◆ What you need to do ◆
Please output every entry below exactly as written, leaving out any pictures.
+===+
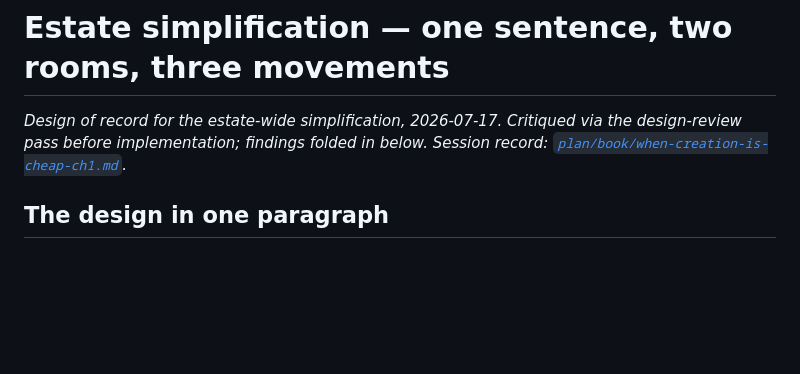
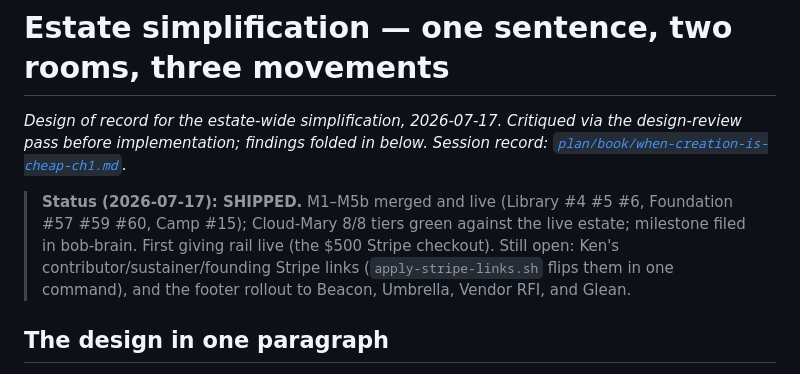
Before and after one commit to aigovops-foundation/aigovops-library-june-ken-bob, a Markdown page: plan/estate-simplification.md, the part around the change. Drawn GitHub-style; blank space fills up the shorter version.

Commit message:
docs: mark the estate simplification SHIPPED in the design of record
Co-Authored-By: Claude Fable 5 <noreply@anthropic.com>

```diff
--- a/plan/estate-simplification.md
+++ b/plan/estate-simplification.md
@@ -3,6 +3,12 @@
 *Design of record for the estate-wide simplification, 2026-07-17. Critiqued via the
 design-review pass before implementation; findings folded in below. Session record:
 [`plan/book/when-creation-is-cheap-ch1.md`](book/when-creation-is-cheap-ch1.md).*
+
+> **Status (2026-07-17): SHIPPED.** M1–M5b merged and live (Library #4 #5 #6, Foundation
+> #57 #59 #60, Camp #15); Cloud-Mary 8/8 tiers green against the live estate; milestone
+> filed in bob-brain. First giving rail live (the $500 Stripe checkout). Still open:
+> Ken's contributor/sustainer/founding Stripe links (`apply-stripe-links.sh` flips them
+> in one command), and the footer rollout to Beacon, Umbrella, Vendor RFI, and Glean.
 
 ## The design in one paragraph
 
```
+===+
◆ Response to this task ◆
Before and after one commit to aigovops-foundation/aigovops-library-june-ken-bob, a Markdown page: plan/estate-simplification.md, the part around the change. Drawn GitHub-style; blank space fills up the shorter version.

Commit message:
docs: mark the estate simplification SHIPPED in the design of record
Co-Authored-By: Claude Fable 5 <noreply@anthropic.com>

```diff
--- a/plan/estate-simplification.md
+++ b/plan/estate-simplification.md
@@ -3,6 +3,12 @@
 *Design of record for the estate-wide simplification, 2026-07-17. Critiqued via the
 design-review pass before implementation; findings folded in below. Session record:
 [`plan/book/when-creation-is-cheap-ch1.md`](book/when-creation-is-cheap-ch1.md).*
+
+> **Status (2026-07-17): SHIPPED.** M1–M5b merged and live (Library #4 #5 #6, Foundation
+> #57 #59 #60, Camp #15); Cloud-Mary 8/8 tiers green against the live estate; milestone
+> filed in bob-brain. First giving rail live (the $500 Stripe checkout). Still open:
+> Ken's contributor/sustainer/founding Stripe links (`apply-stripe-links.sh` flips them
+> in one command), and the footer rollout to Beacon, Umbrella, Vendor RFI, and Glean.
 
 ## The design in one paragraph
 
```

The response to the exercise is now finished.